## TASK DESCRIPTION
In this exercise, retype exactly the lines from the start of the entries through the line bearing "add XRToolKitEssentials data in analysis", leaving every picture out.

"""

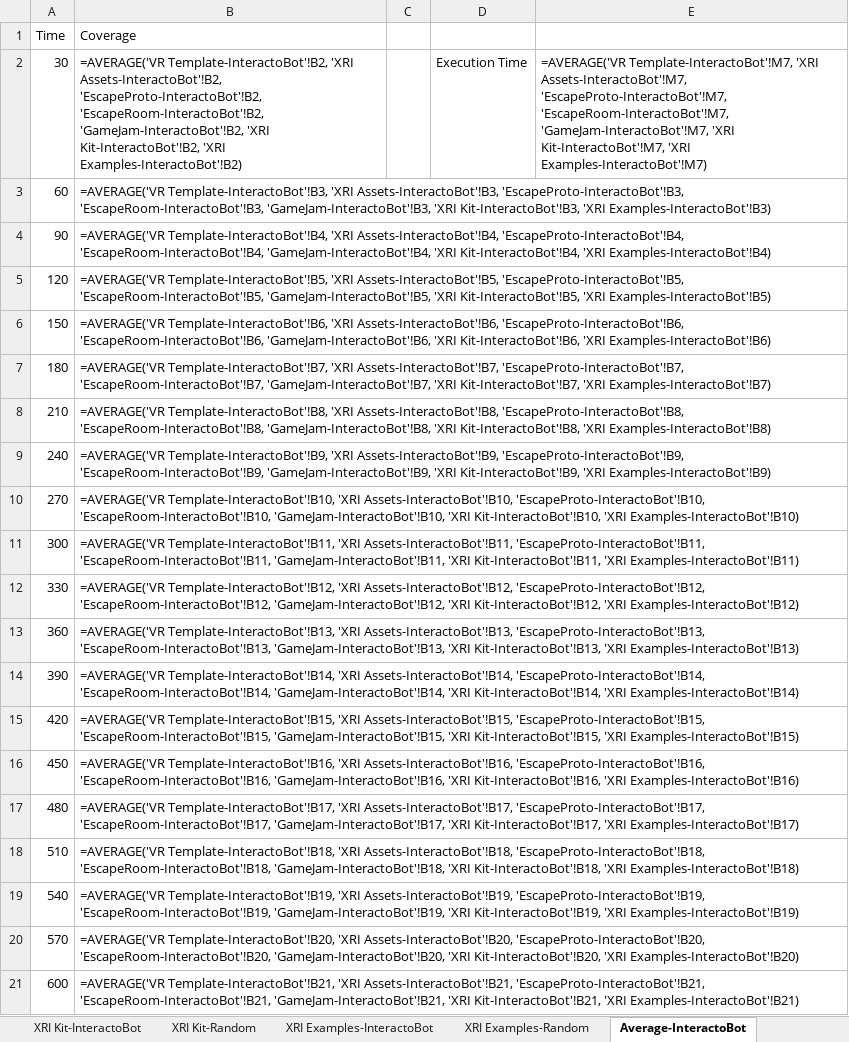
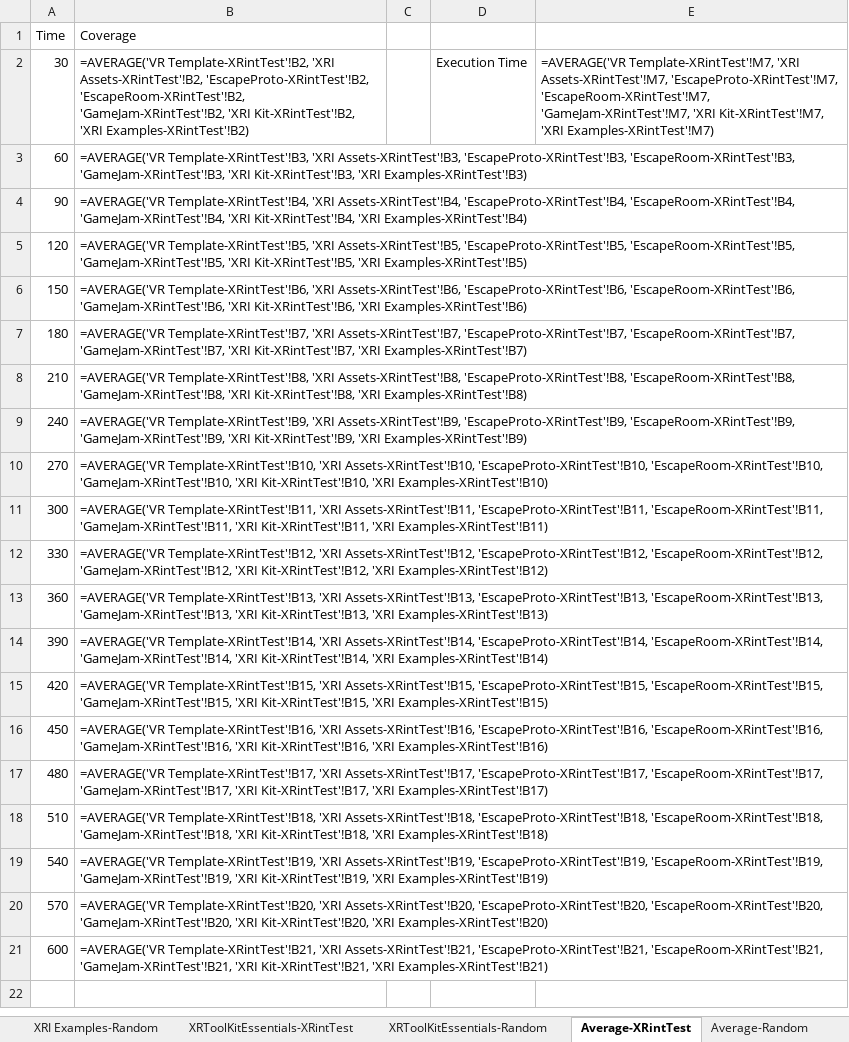
Before and after one commit to ruizhengu/XRintTest, an Excel workbook: evaluation/results.xlsx, sheet Average-XRintTest, drawn as a sheet; values as stored, in another font and other column widths than the file's, no borders; formulas are shown in place of their values; the diff names each change by its address in the sheet, - before the commit and + after, or states it on an @@ line.

Commit message:
add XRToolKitEssentials data in analysis

```diff
--- a/evaluation/results.xlsx (sheet Average-XRintTest)
+++ b/evaluation/results.xlsx (sheet Average-XRintTest)
-sheet tab: Average-InteractoBot
+sheet tab: Average-XRintTest
+sheet tab: XRToolKitEssentials-XRintTest
+sheet tab: XRToolKitEssentials-Random
-B2 (Coverage): =AVERAGE('VR Template-InteractoBot'!B2, 'XRI Assets-InteractoBot'!B2, 'EscapeProto-InteractoBot'!B2, 'EscapeRoom-InteractoBot'!B2, 'GameJam-InteractoBot'!B2, 'XRI Kit-InteractoBot'!B2, 'XRI Examples-InteractoBot'!B2)
+B2 (Coverage): =AVERAGE('VR Template-XRintTest'!B2, 'XRI Assets-XRintTest'!B2, 'EscapeProto-XRintTest'!B2, 'EscapeRoom-XRintTest'!B2, 'GameJam-XRintTest'!B2, 'XRI Kit-XRintTest'!B2, 'XRI Examples-XRintTest'!B2)
-E2: =AVERAGE('VR Template-InteractoBot'!M7, 'XRI Assets-InteractoBot'!M7, 'EscapeProto-InteractoBot'!M7, 'EscapeRoom-InteractoBot'!M7, 'GameJam-InteractoBot'!M7, 'XRI Kit-InteractoBot'!M7, 'XRI Examples-InteractoBot'!M7)
+E2: =AVERAGE('VR Template-XRintTest'!M7, 'XRI Assets-XRintTest'!M7, 'EscapeProto-XRintTest'!M7, 'EscapeRoom-XRintTest'!M7, 'GameJam-XRintTest'!M7, 'XRI Kit-XRintTest'!M7, 'XRI Examples-XRintTest'!M7)
-B3 (Coverage): =AVERAGE('VR Template-InteractoBot'!B3, 'XRI Assets-InteractoBot'!B3, 'EscapeProto-InteractoBot'!B3, 'EscapeRoom-InteractoBot'!B3, 'GameJam-InteractoBot'!B3, 'XRI Kit-InteractoBot'!B3, 'XRI Examples-InteractoBot'!B3)
+B3 (Coverage): =AVERAGE('VR Template-XRintTest'!B3, 'XRI Assets-XRintTest'!B3, 'EscapeProto-XRintTest'!B3, 'EscapeRoom-XRintTest'!B3, 'GameJam-XRintTest'!B3, 'XRI Kit-XRintTest'!B3, 'XRI Examples-XRintTest'!B3)
-B4 (Coverage): =AVERAGE('VR Template-InteractoBot'!B4, 'XRI Assets-InteractoBot'!B4, 'EscapeProto-InteractoBot'!B4, 'EscapeRoom-InteractoBot'!B4, 'GameJam-InteractoBot'!B4, 'XRI Kit-InteractoBot'!B4, 'XRI Examples-InteractoBot'!B4)
+B4 (Coverage): =AVERAGE('VR Template-XRintTest'!B4, 'XRI Assets-XRintTest'!B4, 'EscapeProto-XRintTest'!B4, 'EscapeRoom-XRintTest'!B4, 'GameJam-XRintTest'!B4, 'XRI Kit-XRintTest'!B4, 'XRI Examples-XRintTest'!B4)
-B5 (Coverage): =AVERAGE('VR Template-InteractoBot'!B5, 'XRI Assets-InteractoBot'!B5, 'EscapeProto-InteractoBot'!B5, 'EscapeRoom-InteractoBot'!B5, 'GameJam-InteractoBot'!B5, 'XRI Kit-InteractoBot'!B5, 'XRI Examples-InteractoBot'!B5)
+B5 (Coverage): =AVERAGE('VR Template-XRintTest'!B5, 'XRI Assets-XRintTest'!B5, 'EscapeProto-XRintTest'!B5, 'EscapeRoom-XRintTest'!B5, 'GameJam-XRintTest'!B5, 'XRI Kit-XRintTest'!B5, 'XRI Examples-XRintTest'!B5)
-B6 (Coverage): =AVERAGE('VR Template-InteractoBot'!B6, 'XRI Assets-InteractoBot'!B6, 'EscapeProto-InteractoBot'!B6, 'EscapeRoom-InteractoBot'!B6, 'GameJam-InteractoBot'!B6, 'XRI Kit-InteractoBot'!B6, 'XRI Examples-InteractoBot'!B6)
+B6 (Coverage): =AVERAGE('VR Template-XRintTest'!B6, 'XRI Assets-XRintTest'!B6, 'EscapeProto-XRintTest'!B6, 'EscapeRoom-XRintTest'!B6, 'GameJam-XRintTest'!B6, 'XRI Kit-XRintTest'!B6, 'XRI Examples-XRintTest'!B6)
-B7 (Coverage): =AVERAGE('VR Template-InteractoBot'!B7, 'XRI Assets-InteractoBot'!B7, 'EscapeProto-InteractoBot'!B7, 'EscapeRoom-InteractoBot'!B7, 'GameJam-InteractoBot'!B7, 'XRI Kit-InteractoBot'!B7, 'XRI Examples-InteractoBot'!B7)
+B7 (Coverage): =AVERAGE('VR Template-XRintTest'!B7, 'XRI Assets-XRintTest'!B7, 'EscapeProto-XRintTest'!B7, 'EscapeRoom-XRintTest'!B7, 'GameJam-XRintTest'!B7, 'XRI Kit-XRintTest'!B7, 'XRI Examples-XRintTest'!B7)
-B8 (Coverage): =AVERAGE('VR Template-InteractoBot'!B8, 'XRI Assets-InteractoBot'!B8, 'EscapeProto-InteractoBot'!B8, 'EscapeRoom-InteractoBot'!B8, 'GameJam-InteractoBot'!B8, 'XRI Kit-InteractoBot'!B8, 'XRI Examples-InteractoBot'!B8)
+B8 (Coverage): =AVERAGE('VR Template-XRintTest'!B8, 'XRI Assets-XRintTest'!B8, 'EscapeProto-XRintTest'!B8, 'EscapeRoom-XRintTest'!B8, 'GameJam-XRintTest'!B8, 'XRI Kit-XRintTest'!B8, 'XRI Examples-XRintTest'!B8)
-B9 (Coverage): =AVERAGE('VR Template-InteractoBot'!B9, 'XRI Assets-InteractoBot'!B9, 'EscapeProto-InteractoBot'!B9, 'EscapeRoom-InteractoBot'!B9, 'GameJam-InteractoBot'!B9, 'XRI Kit-InteractoBot'!B9, 'XRI Examples-InteractoBot'!B9)
+B9 (Coverage): =AVERAGE('VR Template-XRintTest'!B9, 'XRI Assets-XRintTest'!B9, 'EscapeProto-XRintTest'!B9, 'EscapeRoom-XRintTest'!B9, 'GameJam-XRintTest'!B9, 'XRI Kit-XRintTest'!B9, 'XRI Examples-XRintTest'!B9)
-B10 (Coverage): =AVERAGE('VR Template-InteractoBot'!B10, 'XRI Assets-InteractoBot'!B10, 'EscapeProto-InteractoBot'!B10, 'EscapeRoom-InteractoBot'!B10, 'GameJam-InteractoBot'!B10, 'XRI Kit-InteractoBot'!B10, 'XRI Examples-InteractoBot'!B10)
+B10 (Coverage): =AVERAGE('VR Template-XRintTest'!B10, 'XRI Assets-XRintTest'!B10, 'EscapeProto-XRintTest'!B10, 'EscapeRoom-XRintTest'!B10, 'GameJam-XRintTest'!B10, 'XRI Kit-XRintTest'!B10, 'XRI Examples-XRintTest'!B10)
-B11 (Coverage): =AVERAGE('VR Template-InteractoBot'!B11, 'XRI Assets-InteractoBot'!B11, 'EscapeProto-InteractoBot'!B11, 'EscapeRoom-InteractoBot'!B11, 'GameJam-InteractoBot'!B11, 'XRI Kit-InteractoBot'!B11, 'XRI Examples-InteractoBot'!B11)
+B11 (Coverage): =AVERAGE('VR Template-XRintTest'!B11, 'XRI Assets-XRintTest'!B11, 'EscapeProto-XRintTest'!B11, 'EscapeRoom-XRintTest'!B11, 'GameJam-XRintTest'!B11, 'XRI Kit-XRintTest'!B11, 'XRI Examples-XRintTest'!B11)
-B12 (Coverage): =AVERAGE('VR Template-InteractoBot'!B12, 'XRI Assets-InteractoBot'!B12, 'EscapeProto-InteractoBot'!B12, 'EscapeRoom-InteractoBot'!B12, 'GameJam-InteractoBot'!B12, 'XRI Kit-InteractoBot'!B12, 'XRI Examples-InteractoBot'!B12)
+B12 (Coverage): =AVERAGE('VR Template-XRintTest'!B12, 'XRI Assets-XRintTest'!B12, 'EscapeProto-XRintTest'!B12, 'EscapeRoom-XRintTest'!B12, 'GameJam-XRintTest'!B12, 'XRI Kit-XRintTest'!B12, 'XRI Examples-XRintTest'!B12)
-B13 (Coverage): =AVERAGE('VR Template-InteractoBot'!B13, 'XRI Assets-InteractoBot'!B13, 'EscapeProto-InteractoBot'!B13, 'EscapeRoom-InteractoBot'!B13, 'GameJam-InteractoBot'!B13, 'XRI Kit-InteractoBot'!B13, 'XRI Examples-InteractoBot'!B13)
+B13 (Coverage): =AVERAGE('VR Template-XRintTest'!B13, 'XRI Assets-XRintTest'!B13, 'EscapeProto-XRintTest'!B13, 'EscapeRoom-XRintTest'!B13, 'GameJam-XRintTest'!B13, 'XRI Kit-XRintTest'!B13, 'XRI Examples-XRintTest'!B13)
-B14 (Coverage): =AVERAGE('VR Template-InteractoBot'!B14, 'XRI Assets-InteractoBot'!B14, 'EscapeProto-InteractoBot'!B14, 'EscapeRoom-InteractoBot'!B14, 'GameJam-InteractoBot'!B14, 'XRI Kit-InteractoBot'!B14, 'XRI Examples-InteractoBot'!B14)
+B14 (Coverage): =AVERAGE('VR Template-XRintTest'!B14, 'XRI Assets-XRintTest'!B14, 'EscapeProto-XRintTest'!B14, 'EscapeRoom-XRintTest'!B14, 'GameJam-XRintTest'!B14, 'XRI Kit-XRintTest'!B14, 'XRI Examples-XRintTest'!B14)
-B15 (Coverage): =AVERAGE('VR Template-InteractoBot'!B15, 'XRI Assets-InteractoBot'!B15, 'EscapeProto-InteractoBot'!B15, 'EscapeRoom-InteractoBot'!B15, 'GameJam-InteractoBot'!B15, 'XRI Kit-InteractoBot'!B15, 'XRI Examples-InteractoBot'!B15)
+B15 (Coverage): =AVERAGE('VR Template-XRintTest'!B15, 'XRI Assets-XRintTest'!B15, 'EscapeProto-XRintTest'!B15, 'EscapeRoom-XRintTest'!B15, 'GameJam-XRintTest'!B15, 'XRI Kit-XRintTest'!B15, 'XRI Examples-XRintTest'!B15)
-B16 (Coverage): =AVERAGE('VR Template-InteractoBot'!B16, 'XRI Assets-InteractoBot'!B16, 'EscapeProto-InteractoBot'!B16, 'EscapeRoom-InteractoBot'!B16, 'GameJam-InteractoBot'!B16, 'XRI Kit-InteractoBot'!B16, 'XRI Examples-InteractoBot'!B16)
+B16 (Coverage): =AVERAGE('VR Template-XRintTest'!B16, 'XRI Assets-XRintTest'!B16, 'EscapeProto-XRintTest'!B16, 'EscapeRoom-XRintTest'!B16, 'GameJam-XRintTest'!B16, 'XRI Kit-XRintTest'!B16, 'XRI Examples-XRintTest'!B16)
-B17 (Coverage): =AVERAGE('VR Template-InteractoBot'!B17, 'XRI Assets-InteractoBot'!B17, 'EscapeProto-InteractoBot'!B17, 'EscapeRoom-InteractoBot'!B17, 'GameJam-InteractoBot'!B17, 'XRI Kit-InteractoBot'!B17, 'XRI Examples-InteractoBot'!B17)
+B17 (Coverage): =AVERAGE('VR Template-XRintTest'!B17, 'XRI Assets-XRintTest'!B17, 'EscapeProto-XRintTest'!B17, 'EscapeRoom-XRintTest'!B17, 'GameJam-XRintTest'!B17, 'XRI Kit-XRintTest'!B17, 'XRI Examples-XRintTest'!B17)
-B18 (Coverage): =AVERAGE('VR Template-InteractoBot'!B18, 'XRI Assets-InteractoBot'!B18, 'EscapeProto-InteractoBot'!B18, 'EscapeRoom-InteractoBot'!B18, 'GameJam-InteractoBot'!B18, 'XRI Kit-InteractoBot'!B18, 'XRI Examples-InteractoBot'!B18)
+B18 (Coverage): =AVERAGE('VR Template-XRintTest'!B18, 'XRI Assets-XRintTest'!B18, 'EscapeProto-XRintTest'!B18, 'EscapeRoom-XRintTest'!B18, 'GameJam-XRintTest'!B18, 'XRI Kit-XRintTest'!B18, 'XRI Examples-XRintTest'!B18)
-B19 (Coverage): =AVERAGE('VR Template-InteractoBot'!B19, 'XRI Assets-InteractoBot'!B19, 'EscapeProto-InteractoBot'!B19, 'EscapeRoom-InteractoBot'!B19, 'GameJam-InteractoBot'!B19, 'XRI Kit-InteractoBot'!B19, 'XRI Examples-InteractoBot'!B19)
+B19 (Coverage): =AVERAGE('VR Template-XRintTest'!B19, 'XRI Assets-XRintTest'!B19, 'EscapeProto-XRintTest'!B19, 'EscapeRoom-XRintTest'!B19, 'GameJam-XRintTest'!B19, 'XRI Kit-XRintTest'!B19, 'XRI Examples-XRintTest'!B19)
-B20 (Coverage): =AVERAGE('VR Template-InteractoBot'!B20, 'XRI Assets-InteractoBot'!B20, 'EscapeProto-InteractoBot'!B20, 'EscapeRoom-InteractoBot'!B20, 'GameJam-InteractoBot'!B20, 'XRI Kit-InteractoBot'!B20, 'XRI Examples-InteractoBot'!B20)
+B20 (Coverage): =AVERAGE('VR Template-XRintTest'!B20, 'XRI Assets-XRintTest'!B20, 'EscapeProto-XRintTest'!B20, 'EscapeRoom-XRintTest'!B20, 'GameJam-XRintTest'!B20, 'XRI Kit-XRintTest'!B20, 'XRI Examples-XRintTest'!B20)
-B21 (Coverage): =AVERAGE('VR Template-InteractoBot'!B21, 'XRI Assets-InteractoBot'!B21, 'EscapeProto-InteractoBot'!B21, 'EscapeRoom-InteractoBot'!B21, 'GameJam-InteractoBot'!B21, 'XRI Kit-InteractoBot'!B21, 'XRI Examples-InteractoBot'!B21)
+B21 (Coverage): =AVERAGE('VR Template-XRintTest'!B21, 'XRI Assets-XRintTest'!B21, 'EscapeProto-XRintTest'!B21, 'EscapeRoom-XRintTest'!B21, 'GameJam-XRintTest'!B21, 'XRI Kit-XRintTest'!B21, 'XRI Examples-XRintTest'!B21)
```
Also changed, not shown: other sheet tabs, 2 other files.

"""

## ANSWER
Before and after one commit to ruizhengu/XRintTest, an Excel workbook: evaluation/results.xlsx, sheet Average-XRintTest, drawn as a sheet; values as stored, in another font and other column widths than the file's, no borders; formulas are shown in place of their values; the diff names each change by its address in the sheet, - before the commit and + after, or states it on an @@ line.

Commit message:
add XRToolKitEssentials data in analysis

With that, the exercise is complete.